A senior Defence Department official, who would only speak on condition of anonymity, said Sunday the military didn't want to include the ongoing operating costs of maintaining a fleet of fighters jets because that would have misled Canadians on the true cost of the new jets.
The official said that would allow Canadian taxpayers "to think we delivered a lot more plane than what we actually are delivering."
The official said the military's hand was forced by the auditor general, so now those costs will be included in this and future procurements.
"Governments don't do this simply so we don't mislead Canadians. Now we're being accused of misleading Canadians because we haven't put that out there," the official said.
"Any soccer mom in the country knows that their purchase of a mini van does not include gas over 20 years or a salary for driving it."
MacKay said it has never been the practice to include such things as salaries, fuel costs "or the cost of keeping that existing equipment running" in the price of a new capital procurement.
The Harper government froze all spending on the F-35 project and created a special secretariat of deputy ministers to oversee the way forward, effectively stripping Defence of its lead role in the process.
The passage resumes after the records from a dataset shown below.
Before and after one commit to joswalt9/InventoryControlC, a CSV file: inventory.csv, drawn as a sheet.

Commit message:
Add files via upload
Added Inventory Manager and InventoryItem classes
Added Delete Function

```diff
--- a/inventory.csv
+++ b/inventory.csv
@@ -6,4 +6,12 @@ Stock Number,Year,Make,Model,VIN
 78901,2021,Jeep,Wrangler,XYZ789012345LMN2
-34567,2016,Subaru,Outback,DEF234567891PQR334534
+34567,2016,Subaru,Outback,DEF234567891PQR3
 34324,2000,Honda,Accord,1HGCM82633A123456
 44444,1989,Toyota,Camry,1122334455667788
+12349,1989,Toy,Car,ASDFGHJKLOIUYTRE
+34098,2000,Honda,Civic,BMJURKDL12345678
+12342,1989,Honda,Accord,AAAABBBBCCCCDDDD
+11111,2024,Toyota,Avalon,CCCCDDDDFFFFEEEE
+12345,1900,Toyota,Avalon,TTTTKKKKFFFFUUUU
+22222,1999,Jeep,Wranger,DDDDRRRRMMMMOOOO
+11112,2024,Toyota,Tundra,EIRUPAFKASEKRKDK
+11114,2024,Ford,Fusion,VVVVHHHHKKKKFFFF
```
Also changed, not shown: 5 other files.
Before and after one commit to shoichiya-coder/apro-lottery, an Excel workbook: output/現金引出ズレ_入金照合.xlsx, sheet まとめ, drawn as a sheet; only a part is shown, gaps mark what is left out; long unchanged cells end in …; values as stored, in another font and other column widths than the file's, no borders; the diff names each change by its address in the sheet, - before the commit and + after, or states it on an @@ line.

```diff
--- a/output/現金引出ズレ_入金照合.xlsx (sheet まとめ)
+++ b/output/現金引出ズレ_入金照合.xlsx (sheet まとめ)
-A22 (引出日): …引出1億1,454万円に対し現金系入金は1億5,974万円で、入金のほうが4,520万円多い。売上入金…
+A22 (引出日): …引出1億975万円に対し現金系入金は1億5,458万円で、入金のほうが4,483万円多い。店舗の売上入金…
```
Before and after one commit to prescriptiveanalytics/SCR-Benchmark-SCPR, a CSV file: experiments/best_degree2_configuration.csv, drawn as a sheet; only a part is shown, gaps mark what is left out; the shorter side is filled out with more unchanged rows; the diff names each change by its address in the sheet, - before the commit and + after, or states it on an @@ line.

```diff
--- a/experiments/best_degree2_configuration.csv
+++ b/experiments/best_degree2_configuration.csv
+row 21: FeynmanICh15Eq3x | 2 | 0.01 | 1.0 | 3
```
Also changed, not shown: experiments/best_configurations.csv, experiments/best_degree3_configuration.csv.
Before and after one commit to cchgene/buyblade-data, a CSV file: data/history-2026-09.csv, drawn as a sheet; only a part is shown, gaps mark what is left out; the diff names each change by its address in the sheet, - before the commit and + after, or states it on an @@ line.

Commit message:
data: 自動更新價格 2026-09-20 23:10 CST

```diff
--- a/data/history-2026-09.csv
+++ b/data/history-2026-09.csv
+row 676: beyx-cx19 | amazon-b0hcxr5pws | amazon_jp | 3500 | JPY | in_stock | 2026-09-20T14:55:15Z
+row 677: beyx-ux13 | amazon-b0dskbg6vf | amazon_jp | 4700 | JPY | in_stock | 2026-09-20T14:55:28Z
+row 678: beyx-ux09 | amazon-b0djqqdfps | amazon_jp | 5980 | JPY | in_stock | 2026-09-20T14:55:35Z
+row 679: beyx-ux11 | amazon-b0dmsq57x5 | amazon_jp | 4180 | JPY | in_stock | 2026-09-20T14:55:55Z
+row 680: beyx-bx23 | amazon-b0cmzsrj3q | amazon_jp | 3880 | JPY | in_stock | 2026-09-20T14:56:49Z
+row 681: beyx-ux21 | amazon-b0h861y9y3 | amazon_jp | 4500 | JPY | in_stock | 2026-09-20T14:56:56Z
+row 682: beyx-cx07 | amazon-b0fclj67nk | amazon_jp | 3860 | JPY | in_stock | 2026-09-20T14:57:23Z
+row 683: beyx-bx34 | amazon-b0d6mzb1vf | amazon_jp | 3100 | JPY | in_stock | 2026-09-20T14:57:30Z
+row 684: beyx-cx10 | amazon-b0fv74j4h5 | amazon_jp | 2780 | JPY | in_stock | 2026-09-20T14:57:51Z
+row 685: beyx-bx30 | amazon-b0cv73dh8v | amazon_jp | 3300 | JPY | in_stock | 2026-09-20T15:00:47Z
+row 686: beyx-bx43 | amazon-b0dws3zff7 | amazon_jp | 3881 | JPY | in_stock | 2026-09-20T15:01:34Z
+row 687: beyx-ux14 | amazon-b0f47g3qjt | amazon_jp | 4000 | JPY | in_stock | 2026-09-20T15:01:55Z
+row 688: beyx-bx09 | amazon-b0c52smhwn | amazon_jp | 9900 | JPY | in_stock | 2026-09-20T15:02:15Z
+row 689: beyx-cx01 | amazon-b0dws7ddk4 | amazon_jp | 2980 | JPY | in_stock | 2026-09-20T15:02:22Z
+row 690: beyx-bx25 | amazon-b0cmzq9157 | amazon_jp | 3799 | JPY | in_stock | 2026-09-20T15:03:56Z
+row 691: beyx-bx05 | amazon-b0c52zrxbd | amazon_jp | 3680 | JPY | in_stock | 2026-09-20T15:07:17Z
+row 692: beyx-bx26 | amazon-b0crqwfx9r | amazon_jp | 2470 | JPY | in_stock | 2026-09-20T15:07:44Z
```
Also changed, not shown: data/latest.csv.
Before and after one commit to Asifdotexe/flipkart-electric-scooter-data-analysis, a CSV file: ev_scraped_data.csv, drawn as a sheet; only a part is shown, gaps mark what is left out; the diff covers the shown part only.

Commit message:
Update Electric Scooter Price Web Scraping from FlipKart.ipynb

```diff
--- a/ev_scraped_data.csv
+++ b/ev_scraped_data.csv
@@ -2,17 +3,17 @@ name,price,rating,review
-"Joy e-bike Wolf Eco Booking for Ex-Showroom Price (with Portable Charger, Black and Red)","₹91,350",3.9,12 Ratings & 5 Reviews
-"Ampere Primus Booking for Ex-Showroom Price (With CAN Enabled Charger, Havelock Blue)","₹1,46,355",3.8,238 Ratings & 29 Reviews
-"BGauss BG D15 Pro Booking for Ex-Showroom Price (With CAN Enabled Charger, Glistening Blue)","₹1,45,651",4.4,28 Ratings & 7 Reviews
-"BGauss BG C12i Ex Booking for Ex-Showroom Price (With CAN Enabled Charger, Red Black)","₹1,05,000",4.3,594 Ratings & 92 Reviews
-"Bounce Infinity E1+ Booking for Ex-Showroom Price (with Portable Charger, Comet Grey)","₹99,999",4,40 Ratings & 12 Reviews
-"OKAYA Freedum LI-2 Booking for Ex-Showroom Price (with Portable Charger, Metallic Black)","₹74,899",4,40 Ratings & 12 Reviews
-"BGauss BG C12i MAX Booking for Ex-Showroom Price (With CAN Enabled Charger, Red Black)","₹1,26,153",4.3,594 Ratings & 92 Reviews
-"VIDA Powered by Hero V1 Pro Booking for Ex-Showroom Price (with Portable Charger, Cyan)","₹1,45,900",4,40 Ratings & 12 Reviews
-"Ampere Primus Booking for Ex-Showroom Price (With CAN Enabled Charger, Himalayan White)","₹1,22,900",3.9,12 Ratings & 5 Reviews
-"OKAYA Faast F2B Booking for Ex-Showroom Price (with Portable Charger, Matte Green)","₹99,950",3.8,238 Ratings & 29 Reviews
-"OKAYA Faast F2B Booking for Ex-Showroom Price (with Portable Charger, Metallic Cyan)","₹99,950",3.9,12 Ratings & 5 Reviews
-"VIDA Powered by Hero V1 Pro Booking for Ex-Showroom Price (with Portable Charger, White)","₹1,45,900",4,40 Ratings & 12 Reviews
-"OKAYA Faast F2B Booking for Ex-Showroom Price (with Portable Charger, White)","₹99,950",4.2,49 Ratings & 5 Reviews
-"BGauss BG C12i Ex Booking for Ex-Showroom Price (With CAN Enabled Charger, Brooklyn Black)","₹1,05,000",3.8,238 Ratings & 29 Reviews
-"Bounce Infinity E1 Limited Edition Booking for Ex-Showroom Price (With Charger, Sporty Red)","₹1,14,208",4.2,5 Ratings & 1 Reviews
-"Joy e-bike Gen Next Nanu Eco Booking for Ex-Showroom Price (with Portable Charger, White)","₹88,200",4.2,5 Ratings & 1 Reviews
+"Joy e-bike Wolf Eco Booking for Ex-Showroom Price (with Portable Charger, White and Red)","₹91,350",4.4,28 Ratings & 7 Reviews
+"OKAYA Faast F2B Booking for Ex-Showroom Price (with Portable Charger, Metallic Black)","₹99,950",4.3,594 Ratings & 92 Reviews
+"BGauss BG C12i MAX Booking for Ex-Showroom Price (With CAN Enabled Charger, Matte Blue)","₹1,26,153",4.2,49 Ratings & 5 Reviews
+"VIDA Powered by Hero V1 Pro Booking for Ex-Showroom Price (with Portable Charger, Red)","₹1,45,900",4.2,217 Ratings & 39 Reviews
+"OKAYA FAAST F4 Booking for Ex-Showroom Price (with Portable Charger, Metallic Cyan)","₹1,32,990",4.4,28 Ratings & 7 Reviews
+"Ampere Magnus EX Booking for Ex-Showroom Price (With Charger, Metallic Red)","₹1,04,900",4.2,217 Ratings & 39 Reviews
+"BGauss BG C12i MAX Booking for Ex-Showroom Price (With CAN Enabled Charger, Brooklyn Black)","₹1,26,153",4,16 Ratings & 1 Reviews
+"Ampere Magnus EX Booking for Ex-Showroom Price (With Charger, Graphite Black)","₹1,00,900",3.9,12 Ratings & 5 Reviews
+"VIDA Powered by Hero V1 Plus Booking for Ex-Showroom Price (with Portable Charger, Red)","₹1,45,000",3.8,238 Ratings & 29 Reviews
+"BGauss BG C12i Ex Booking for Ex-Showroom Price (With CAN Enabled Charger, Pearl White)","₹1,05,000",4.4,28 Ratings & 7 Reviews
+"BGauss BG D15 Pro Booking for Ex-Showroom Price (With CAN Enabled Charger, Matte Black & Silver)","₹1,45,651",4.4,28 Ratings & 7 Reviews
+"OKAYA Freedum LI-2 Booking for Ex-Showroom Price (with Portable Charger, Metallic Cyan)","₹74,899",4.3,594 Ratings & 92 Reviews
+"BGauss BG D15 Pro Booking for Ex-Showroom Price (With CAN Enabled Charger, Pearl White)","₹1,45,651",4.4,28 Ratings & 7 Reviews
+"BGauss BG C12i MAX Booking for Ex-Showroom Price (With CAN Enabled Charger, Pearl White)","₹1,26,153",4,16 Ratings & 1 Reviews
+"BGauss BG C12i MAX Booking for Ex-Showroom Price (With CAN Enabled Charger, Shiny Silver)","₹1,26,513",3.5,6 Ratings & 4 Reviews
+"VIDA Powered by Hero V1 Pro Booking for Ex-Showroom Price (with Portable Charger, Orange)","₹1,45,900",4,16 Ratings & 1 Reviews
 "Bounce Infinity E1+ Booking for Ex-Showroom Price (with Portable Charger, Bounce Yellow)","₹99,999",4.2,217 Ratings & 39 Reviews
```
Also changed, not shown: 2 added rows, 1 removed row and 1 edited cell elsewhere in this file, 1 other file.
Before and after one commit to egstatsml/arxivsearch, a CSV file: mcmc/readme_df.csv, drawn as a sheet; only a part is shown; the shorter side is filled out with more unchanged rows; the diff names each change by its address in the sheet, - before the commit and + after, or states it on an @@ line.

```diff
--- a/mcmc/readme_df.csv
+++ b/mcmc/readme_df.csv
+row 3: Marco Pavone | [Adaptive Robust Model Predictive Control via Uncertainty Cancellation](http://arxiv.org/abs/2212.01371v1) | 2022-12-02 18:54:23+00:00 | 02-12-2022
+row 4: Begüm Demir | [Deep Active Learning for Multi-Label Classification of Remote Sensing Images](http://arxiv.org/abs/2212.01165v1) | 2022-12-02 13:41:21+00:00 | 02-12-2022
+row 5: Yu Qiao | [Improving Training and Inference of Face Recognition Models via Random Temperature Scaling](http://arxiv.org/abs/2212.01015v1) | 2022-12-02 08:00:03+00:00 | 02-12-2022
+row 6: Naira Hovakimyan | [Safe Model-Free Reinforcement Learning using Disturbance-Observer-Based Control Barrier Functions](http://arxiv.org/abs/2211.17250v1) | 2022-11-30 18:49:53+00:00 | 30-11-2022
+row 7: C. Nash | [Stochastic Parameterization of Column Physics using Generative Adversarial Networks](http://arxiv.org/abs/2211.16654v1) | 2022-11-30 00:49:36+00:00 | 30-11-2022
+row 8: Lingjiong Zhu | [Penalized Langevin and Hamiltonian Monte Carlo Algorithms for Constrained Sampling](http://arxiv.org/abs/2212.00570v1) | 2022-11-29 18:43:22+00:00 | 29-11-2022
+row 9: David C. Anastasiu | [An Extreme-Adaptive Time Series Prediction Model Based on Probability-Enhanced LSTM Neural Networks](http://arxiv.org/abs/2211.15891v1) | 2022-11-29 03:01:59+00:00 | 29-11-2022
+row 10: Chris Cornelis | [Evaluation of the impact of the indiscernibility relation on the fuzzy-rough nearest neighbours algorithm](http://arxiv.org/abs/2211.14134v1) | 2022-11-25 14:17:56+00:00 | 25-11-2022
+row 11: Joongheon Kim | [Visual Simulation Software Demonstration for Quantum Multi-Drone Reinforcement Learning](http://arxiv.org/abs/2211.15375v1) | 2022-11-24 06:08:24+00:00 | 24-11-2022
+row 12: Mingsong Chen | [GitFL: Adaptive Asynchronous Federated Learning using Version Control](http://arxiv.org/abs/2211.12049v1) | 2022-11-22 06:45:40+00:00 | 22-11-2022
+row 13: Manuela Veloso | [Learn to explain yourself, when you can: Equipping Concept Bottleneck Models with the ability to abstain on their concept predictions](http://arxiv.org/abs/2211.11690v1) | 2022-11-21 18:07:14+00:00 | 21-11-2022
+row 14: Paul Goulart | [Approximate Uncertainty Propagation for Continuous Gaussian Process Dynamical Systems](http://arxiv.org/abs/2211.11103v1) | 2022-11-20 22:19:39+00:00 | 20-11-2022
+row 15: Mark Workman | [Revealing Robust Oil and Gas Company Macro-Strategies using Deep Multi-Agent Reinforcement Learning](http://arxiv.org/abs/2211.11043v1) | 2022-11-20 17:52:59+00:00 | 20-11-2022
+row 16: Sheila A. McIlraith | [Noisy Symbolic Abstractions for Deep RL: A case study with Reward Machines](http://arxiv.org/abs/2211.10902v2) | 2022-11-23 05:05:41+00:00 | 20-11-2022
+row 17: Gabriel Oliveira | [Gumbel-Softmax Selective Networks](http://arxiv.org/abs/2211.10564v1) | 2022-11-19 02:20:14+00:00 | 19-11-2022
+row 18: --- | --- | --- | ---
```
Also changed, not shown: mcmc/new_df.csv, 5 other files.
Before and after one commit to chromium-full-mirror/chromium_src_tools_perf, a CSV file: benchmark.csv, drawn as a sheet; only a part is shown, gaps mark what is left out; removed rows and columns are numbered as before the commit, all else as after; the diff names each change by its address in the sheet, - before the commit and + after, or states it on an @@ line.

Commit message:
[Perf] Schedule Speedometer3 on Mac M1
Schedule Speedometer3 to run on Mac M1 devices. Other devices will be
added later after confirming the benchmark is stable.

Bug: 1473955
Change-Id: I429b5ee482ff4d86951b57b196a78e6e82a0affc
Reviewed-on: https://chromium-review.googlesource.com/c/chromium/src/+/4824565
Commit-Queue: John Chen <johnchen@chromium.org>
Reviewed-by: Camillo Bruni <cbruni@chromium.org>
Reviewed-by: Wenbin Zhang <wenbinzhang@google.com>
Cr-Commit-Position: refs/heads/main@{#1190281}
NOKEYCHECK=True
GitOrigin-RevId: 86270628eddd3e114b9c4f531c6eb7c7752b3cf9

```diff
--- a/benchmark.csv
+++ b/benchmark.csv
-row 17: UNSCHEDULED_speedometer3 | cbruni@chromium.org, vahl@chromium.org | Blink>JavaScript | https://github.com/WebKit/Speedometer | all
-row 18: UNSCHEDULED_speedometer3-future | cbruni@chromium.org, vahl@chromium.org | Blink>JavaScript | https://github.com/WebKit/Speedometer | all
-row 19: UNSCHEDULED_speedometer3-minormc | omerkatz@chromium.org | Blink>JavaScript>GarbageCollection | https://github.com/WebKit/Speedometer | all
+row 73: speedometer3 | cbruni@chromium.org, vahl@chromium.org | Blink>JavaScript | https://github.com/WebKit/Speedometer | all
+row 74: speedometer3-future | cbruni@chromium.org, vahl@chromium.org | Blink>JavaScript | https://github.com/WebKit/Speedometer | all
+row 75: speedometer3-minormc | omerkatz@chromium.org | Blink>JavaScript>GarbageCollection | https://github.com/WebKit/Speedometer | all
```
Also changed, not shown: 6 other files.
"I think we are being held to account and that's why we have acted very quickly with this comprehensive plan to correct any information flow," MacKay said.
The Conservative government has faced heated attacks from the opposition, including calls for ministerial resignations.
MacKay dismissed a suggestion that he should resign over the matter.
"Money has not been spent, there is no money missing, this isn't a sponsorship-type scandal where money is unaccounted for or stolen. This is money that was put into a budget, in an envelope, that is now frozen," MacKay said.
Nothing will be spent until "greater information has been laid before Parliament and the Canadian people."
Opposition MPs appearing on the same program rejected MacKay's explanation of the higher figure.
NDP critic Jack Harris accused the government of deliberately misleading Canadians on the true cost of the project, including during last year's federal election campaign.
"They can't paper this over. This is going to haunt them," said Harris.
Liberal MP Ralph Goodale echoed that criticism.
"There's no way Mr. MacKay can explain this away," said Goodale.
"And quite frankly this buck doesn't stop with Mr. MacKay. This issue is for the prime minister. It is the prime minister who knew every minute detail of this file."
MacKay said the government remains committed to replacing the CF-18s with the new F-35 stealth fighters. The government hasn't signed a contract, but it has signed a memorandum of understanding (MOU). The minister suggested that backing out of the plan to buy the F-35s could be costly.
"There's an MOU, so we are in a process that has been underway for some time, there would be costs associated with withdrawing from that in terms of our place in the production line and the delivery of new aircraft," he said.
"There would be consequences for withdrawing from it. But it's not prohibitive, there is not money that has been spent."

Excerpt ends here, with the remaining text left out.